What is ENCODE? "ENCODE is vast," writes science writer Ed Yong towards the end of this massively comprehensive (albeit characteristically lucid) introduction to this ambitious international genome project; and that it is.

Known formally as the "Encyclopedia of DNA Elements," ENCODE today published 30 papers across three different scientific journals, all with the aim of, as Yong puts it, moving us from "here's the genome" (the maxim, if you will, of the Human Genome Project) toward "here's what the genome does."

Yong continues:

Over the last 10 years, an international team of 442 scientists have assailed 147 different types of cells with 24 types of experiments. Their goal: catalogue every letter (nucleotide) within the genome that does something.

For years, we've known that only 1.5 percent of the genome actually contains instructions for making proteins, the molecular workhorses of our cells. But ENCODE has shown that the rest of the genome – the non-coding majority – is still rife with "functional elements". That is, it's doing something.

It contains docking sites where proteins can stick and switch genes on or off. Or it is read and ‘transcribed' into molecules of RNA. Or it controls whether nearby genes are transcribed (promoters; more than 70,000 of these). Or it influences the activity of other genes, sometimes across great distances (enhancers; more than 400,000 of these). Or it affects how DNA is folded and packaged. Something.

According to ENCODE's analysis, 80 percent of the genome has a "biochemical function". More on exactly what this means later, but the key point is: It's not "junk". Scientists have long recognised that some non-coding DNA probably has a function, and many solid examples have recently come to light. But, many maintained that much of these sequences were, indeed, junk. ENCODE says otherwise. "Almost every nucleotide is associated with a function of some sort or another, and we now know where they are, what binds to them, what their associations are, and more," says Tom Gingeras, one of the study's many senior scientists.
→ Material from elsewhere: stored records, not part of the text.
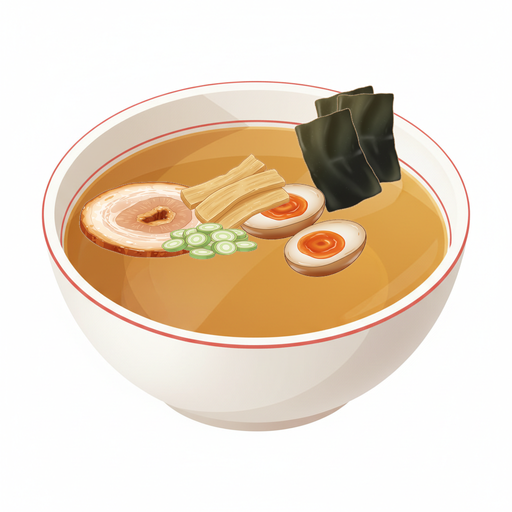
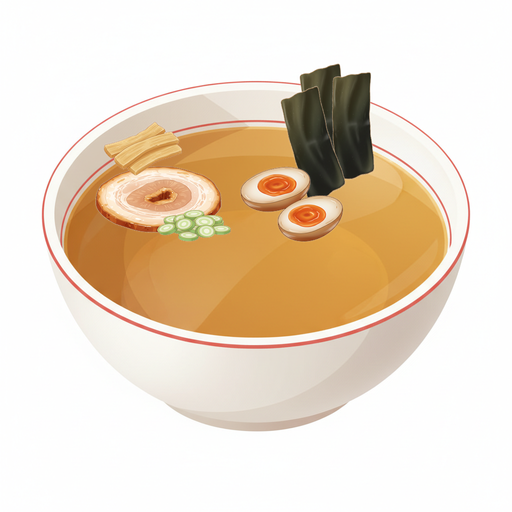
Realistic topping proportions, regenerated shiraga negi, 4 layout iterations

Changed region(s): [[0.1562, 0.125, 0.7812, 0.5625]]

diff --git a/asset_tools/generate-bowl-assets/composite.ts b/asset_tools/generate-bowl-assets/composite.ts
@@ -28,27 +28,41 @@ const SOUP_MAP: Record<string, string> = {
 };
 
 // トッピング配置座標（丼幅に対する比率）
+// リアルなラーメンの盛り付けを参考:
+//   丼のスープ面は約 x:0.15~0.85, y:0.20~0.55 の楕円エリア
+//   奥(y小)→手前(y大)、左(x小)→右(x大)
 // 海苔は3枚重ねで配置するため、配列で定義
 type ToppingPlacement = {
   x: number; y: number; w: number; h: number;
   rotate?: number; layer?: "back" | "front";
 };
 const TOPPING_LAYOUT: Record<string, ToppingPlacement[]> = {
-  chashu:       [{ x: 0.10, y: 0.28, w: 0.40, h: 0.30 }],
-  ajitama:      [{ x: 0.40, y: 0.30, w: 0.38, h: 0.30 }],
+  // チャーシュー: 左寄り中央、存在感のあるメインの具
+  chashu:       [{ x: 0.14, y: 0.26, w: 0.34, h: 0.26 }],
+  // 味玉: チャーシューの右隣、卵2つでしっかり見える
+  ajitama:      [{ x: 0.42, y: 0.28, w: 0.30, h: 0.24 }],
+  // 海苔: 奥の右側に3枚立てかけ、リムに沿って存在感
   nori:         [
-    { x: 0.52, y: 0.10, w: 0.32, h: 0.30, rotate: 8, layer: "back" },
-    { x: 0.56, y: 0.12, w: 0.30, h: 0.28, rotate: -5, layer: "back" },
-    { x: 0.48, y: 0.14, w: 0.31, h: 0.29, rotate: 12, layer: "back" },
+    { x: 0.52, y: 0.06, w: 0.22, h: 0.34, rotate: 5, layer: "back" },
+    { x: 0.58, y: 0.08, w: 0.20, h: 0.32, rotate: -4, layer: "back" },
+    { x: 0.48, y: 0.10, w: 0.21, h: 0.33, rotate: 10, layer: "back" },
   ],
-  menma:        [{ x: 0.32, y: 0.24, w: 0.28, h: 0.28 }],
-  negi:         [{ x: 0.28, y: 0.40, w: 0.26, h: 0.14 }],
-  shiraga_negi: [{ x: 0.26, y: 0.34, w: 0.30, h: 0.20 }],
-  moyashi:      [{ x: 0.16, y: 0.30, w: 0.32, h: 0.22 }],
-  butter:       [{ x: 0.40, y: 0.36, w: 0.20, h: 0.14 }],
-  corn:         [{ x: 0.34, y: 0.40, w: 0.22, h: 0.14 }],
-  yuzu:         [{ x: 0.42, y: 0.38, w: 0.16, h: 0.12 }],
-  kikurage:     [{ x: 0.44, y: 0.30, w: 0.26, h: 0.20 }],
+  // メンマ: チャーシューの奥に添える
+  menma:        [{ x: 0.18, y: 0.20, w: 0.20, h: 0.18 }],
+  // ネギ: 中央手前に散らす、実際のラーメンではパラパラだが見えるサイズに
+  negi:         [{ x: 0.28, y: 0.38, w: 0.20, h: 0.12 }],
+  // 白髪ネギ: 中央にふわっと山盛り、トッピングの上に載る感じ
+  shiraga_negi: [{ x: 0.24, y: 0.26, w: 0.32, h: 0.24 }],
+  // もやし: 右寄り中央にどっさり、味噌ラーメンの主役級
+  moyashi:      [{ x: 0.32, y: 0.20, w: 0.42, h: 0.30 }],
+  // バター: もやしの上にドンと載る、溶けかけで存在感
+  butter:       [{ x: 0.44, y: 0.30, w: 0.18, h: 0.14 }],
+  // コーン: もやしの手前に小山で盛る、黄色で目を引く
+  corn:         [{ x: 0.30, y: 0.36, w: 0.24, h: 0.16 }],
+  // 柚子皮: 小さなアクセント、スープの色とコントラスト出る位置
+  yuzu:         [{ x: 0.40, y: 0.36, w: 0.12, h: 0.10 }],
+  // きくらげ: チャーシュー右上あたり、中程度
+  kikurage:     [{ x: 0.42, y: 0.24, w: 0.22, h: 0.18 }],
 };
 
 interface CompositeRequest {
@@ -133,10 +147,10 @@ function composePresets() {
     { broth: "tori_paitan", tare: "shio", toppings: ["nori", "chashu", "ajitama", "negi", "yuzu"], outputName: "bowl_tori_paitan_shio" },
     { broth: "tonkotsu", tare: "tonkotsu_tare", toppings: ["chashu", "negi", "nori"], outputName: "bowl_tonkotsu_classic" },
     { broth: "gyokai", tare: "shoyu", toppings: ["nori", "chashu", "ajitama", "menma", "negi"], outputName: "bowl_gyokai_shoyu" },
-    { broth: "yasai", tare: "miso", toppings: ["chashu", "corn", "butter", "moyashi", "negi"], outputName: "bowl_yasai_miso" },
+    { broth: "yasai", tare: "miso", toppings: ["moyashi", "chashu", "corn", "butter", "negi"], outputName: "bowl_yasai_miso" },
     { broth: "tori_gyokai", tare: "shoyu", toppings: ["chashu", "ajitama", "nori", "menma", "negi"], outputName: "bowl_tori_gyokai_shoyu" },
     { broth: "gyokai", tare: "shio", toppings: ["chashu", "yuzu", "shiraga_negi"], outputName: "bowl_gyokai_shio" },
-    { broth: "tonkotsu", tare: "miso", toppings: ["chashu", "corn", "butter", "negi", "kikurage"], outputName: "bowl_tonkotsu_miso" },
+    { broth: "tonkotsu", tare: "miso", toppings: ["chashu", "kikurage", "corn", "butter", "negi"], outputName: "bowl_tonkotsu_miso" },
   ];
 
   for (const preset of presets) {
You'll find the rest of Yong's overview (a surprisingly navigable 3300-word behemoth of a blog entry) of the ENCODE project and its newly published batch of data over at Discover Magazine.